=== Section Start ===

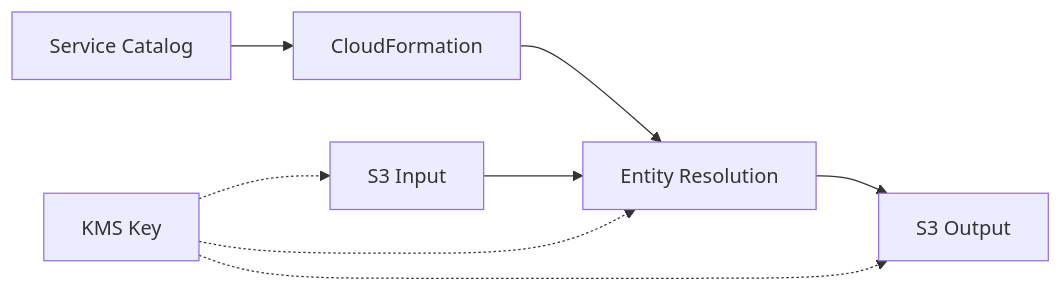
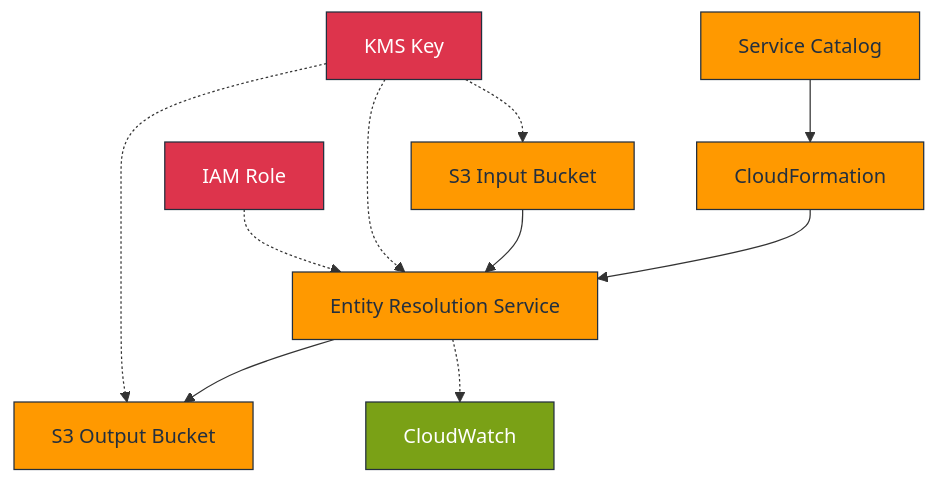
The diagram in README.md (hughy603/aws-entityresolution2), drawn with Mermaid before and after one commit. The commit also changed other lines of this file and 3 other files, not shown here.

````diff
--- a/README.md
+++ b/README.md
@@ -20,10 +21,26 @@
 ```mermaid
-graph LR
-    A[Service Catalog] --> B[CloudFormation]
-    B --> C[Entity Resolution]
-    D[S3 Input] --> C
-    C --> E[S3 Output]
-    F[KMS Key] -.-> D
-    F -.-> E
-    F -.-> C
+graph TD
+    %% Core Components
+    SC[Service Catalog] --> CF[CloudFormation]
+    CF --> ER[Entity Resolution Service]
+    S3I[S3 Input Bucket] --> ER
+    ER --> S3O[S3 Output Bucket]
+
+    %% Security
+    KMS[KMS Key] -.-> S3I
+    KMS -.-> S3O
+    KMS -.-> ER
+    IAM[IAM Role] -.-> ER
+
+    %% Monitoring
+    ER -.-> CW[CloudWatch]
+
+    %% Classification
+    classDef aws fill:#FF9900,stroke:#232F3E,color:#232F3E
+    classDef security fill:#DD344C,stroke:#232F3E,color:white
+    classDef monitoring fill:#7AA116,stroke:#232F3E,color:white
+
+    class SC,CF,ER,S3I,S3O aws
+    class KMS,IAM security
+    class CW monitoring
 ```
````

=== Section End ===

Copy out each line of the data above, exactly, if it lies between the line holding "Input] --> C" and the line holding "classDef security fill:#DD344C,stroke:#232F3E,color:white", inclusive; copy no other line.

| OUTPUT FOR THIS TASK |
-    D[S3 Input] --> C
-    C --> E[S3 Output]
-    F[KMS Key] -.-> D
-    F -.-> E
-    F -.-> C
+graph TD
+    %% Core Components
+    SC[Service Catalog] --> CF[CloudFormation]
+    CF --> ER[Entity Resolution Service]
+    S3I[S3 Input Bucket] --> ER
+    ER --> S3O[S3 Output Bucket]
+
+    %% Security
+    KMS[KMS Key] -.-> S3I
+    KMS -.-> S3O
+    KMS -.-> ER
+    IAM[IAM Role] -.-> ER
+
+    %% Monitoring
+    ER -.-> CW[CloudWatch]
+
+    %% Classification
+    classDef aws fill:#FF9900,stroke:#232F3E,color:#232F3E
+    classDef security fill:#DD344C,stroke:#232F3E,color:white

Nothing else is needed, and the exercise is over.